Does the hex value after the '\u' represent an ASCII character?
It will, if the number is below 0x80.
'\u0001' is a valid Unicode code point. Text/Binary is a matter of semantics.
SebastianGodelet, not really. Unicode code points are mapped only to bytes by a Unicode translation format. For the example above, the Unicode code point u+0001 is represented by the byte 0x01 in some translation formats. So technically, when manipulating a binary chunk, you could figure out what combination of code point and translation format would map to the binary sequence you want to insert - if there is such a combination. Hardly semantics. :)
well but the OP is operating on a string already. SO he should hopefully not put binary data into a string to start with. And as the .NET string is using UTF-16, the \u0001 is a valid byte sequence describing the very same ASCII control character.
SebastianGodelet, the OP is only technically operating on a string.
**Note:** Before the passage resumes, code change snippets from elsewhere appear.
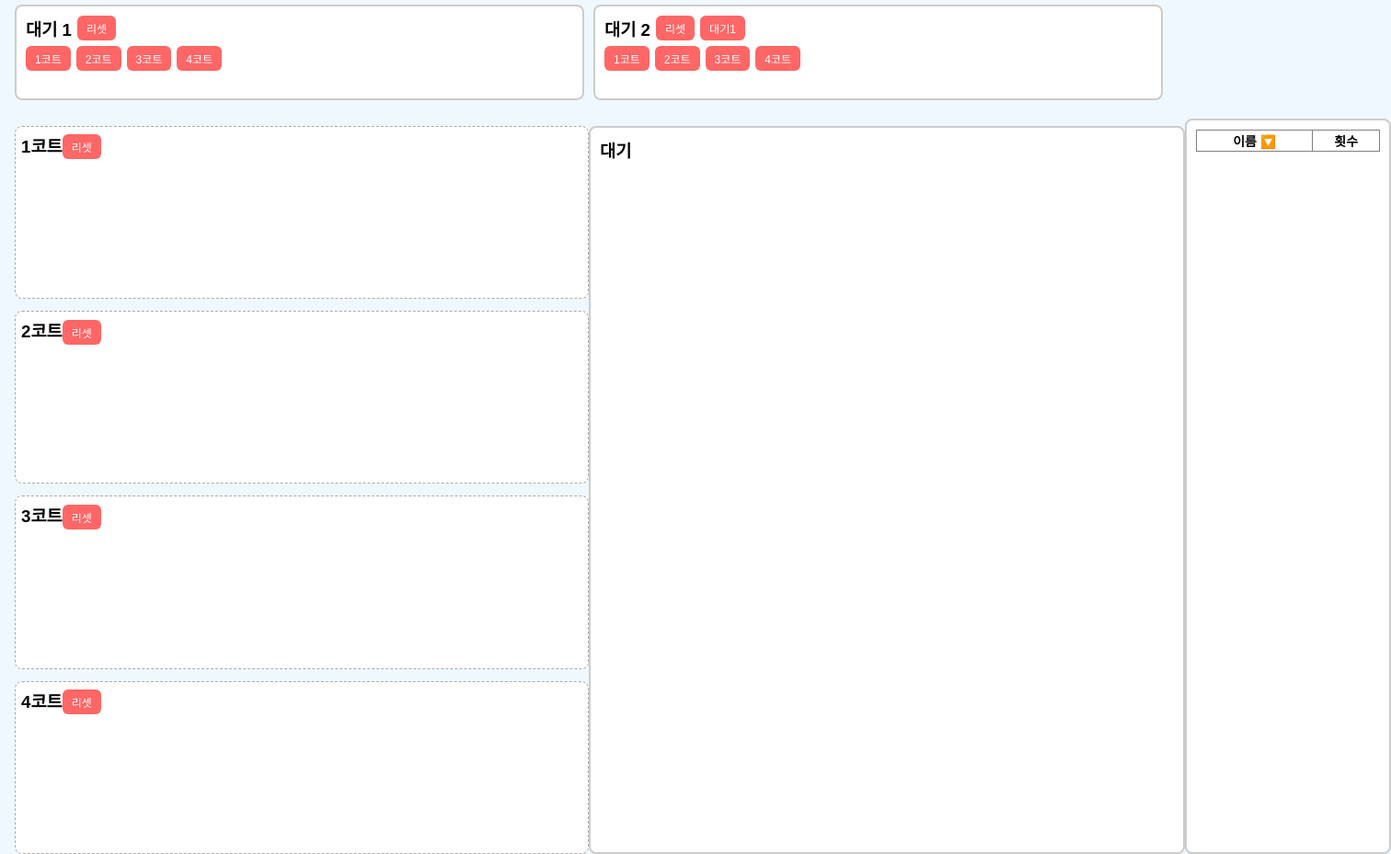
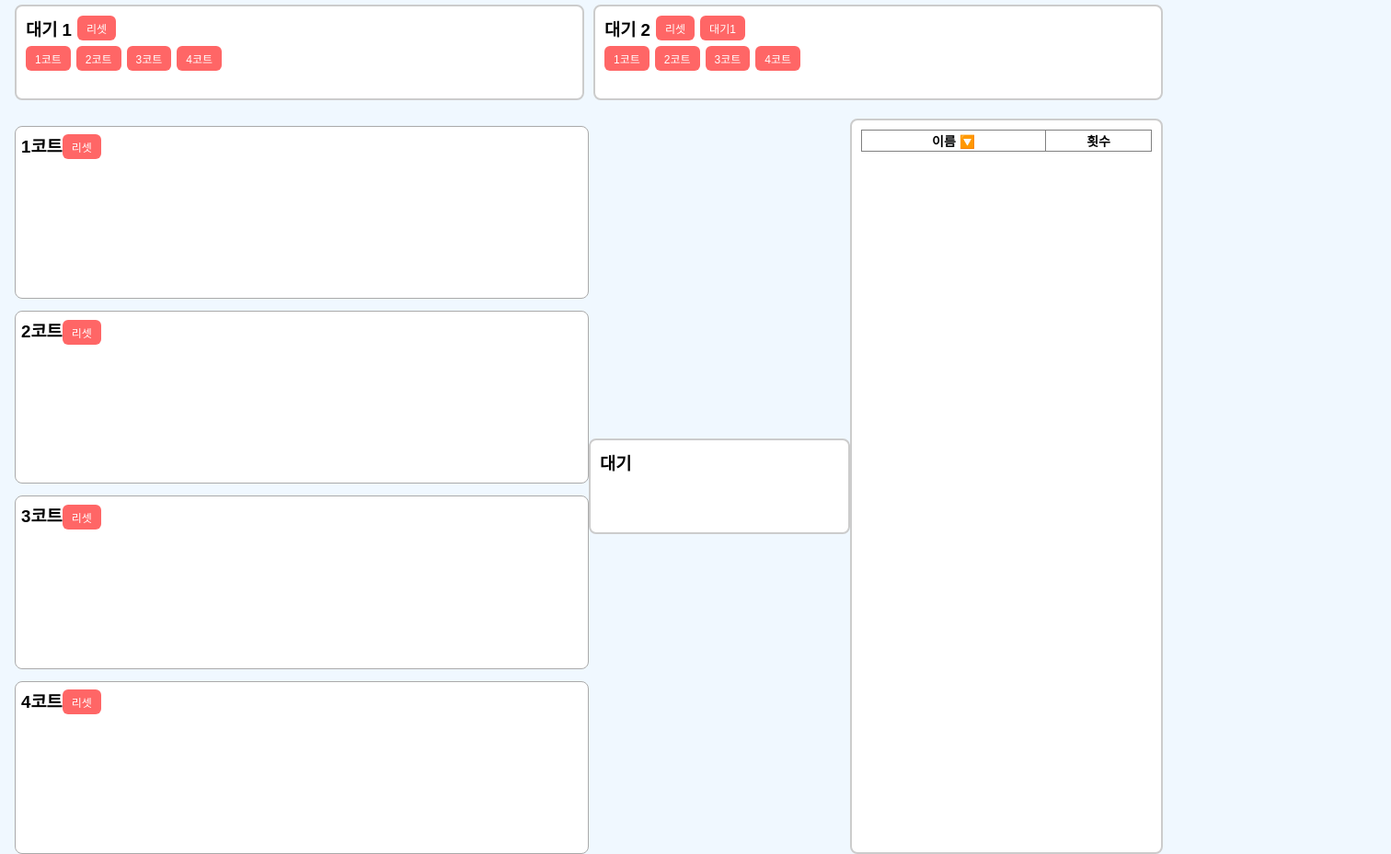
Before and after one commit to hyobin7/cock-game, a plain HTML site: page index.html in a window 1280 px wide. Shown: the part 280-1209 px from the top of the page at 92% size, 1512 px wide, since content can reach past the window. Drawn offline with nearby package versions, Linux system fonts and the light colour scheme; no server answers.

Commit message:
Add files via upload

```diff
--- a/index.html
+++ b/index.html
@@ -132,11 +132,13 @@
   background-color: #fff;
 }
 
-.drop-container {
-  display: flex;
-  flex-wrap: wrap;
-  gap: 4px;
-  margin-top: 6px;
+#court1, #court2, #court3, #court4 {
+  border: 1px solid #aaa !important;
+}
+
+#namePool {
+  max-width: 260px;
+  margin: auto;
 }
 </style>
 <script src="https://www.gstatic.com/firebasejs/9.23.0/firebase-app-compat.js">
@@ -409,12 +411,12 @@ document.getElementById("thCount").onclick = () => {
 </div>
 <div class="layout">
 <div class="courts">
-<div class="column dropzone" id="court1"><div class="header"><h3>1코트</h3><button class="reset-btn" onclick="resetCourt('court1')">리셋</button></div><div class="drop-container"></div></div>
-<div class="column dropzone" id="court2"><div class="header"><h3>2코트</h3><button class="reset-btn" onclick="resetCourt('court2')">리셋</button></div><div class="drop-container"></div></div>
-<div class="column dropzone" id="court3"><div class="header"><h3>3코트</h3><button class="reset-btn" onclick="resetCourt('court3')">리셋</button></div><div class="drop-container"></div></div>
-<div class="column dropzone" id="court4"><div class="header"><h3>4코트</h3><button class="reset-btn" onclick="resetCourt('court4')">리셋</button></div><div class="drop-container"></div></div>
+<div class="column dropzone" id="court1"><div class="header"><h3>1코트</h3><button class="reset-btn" onclick="resetCourt('court1')">리셋</button></div></div>
+<div class="column dropzone" id="court2"><div class="header"><h3>2코트</h3><button class="reset-btn" onclick="resetCourt('court2')">리셋</button></div></div>
+<div class="column dropzone" id="court3"><div class="header"><h3>3코트</h3><button class="reset-btn" onclick="resetCourt('court3')">리셋</button></div></div>
+<div class="column dropzone" id="court4"><div class="header"><h3>4코트</h3><button class="reset-btn" onclick="resetCourt('court4')">리셋</button></div></div>
 </div>
-<div class="column dropzone" id="namePool"><div class="header"><h3>대기</h3></div><div class="drop-container"></div></div>
+<div class="column dropzone" id="namePool"><div class="header"><h3>대기</h3></div></div>
 <div class="column" id="statsTableContainer" style="min-width: 200px; background: #fff;">
 <table border="1" style="width: 100%; border-collapse: collapse; font-size: 14px;">
 <thead>
```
What they're really trying to do is put binary data into a string, for example the value "0x01". For <TAG2>, the OP would put in 0x02, and so on. (On a side note, the fact that .NET uses UTF-16 internally isn't relevant here - the OP's example will do what you say because of how Convert.ToChar() works, treating the argument as a Unicode code point number.)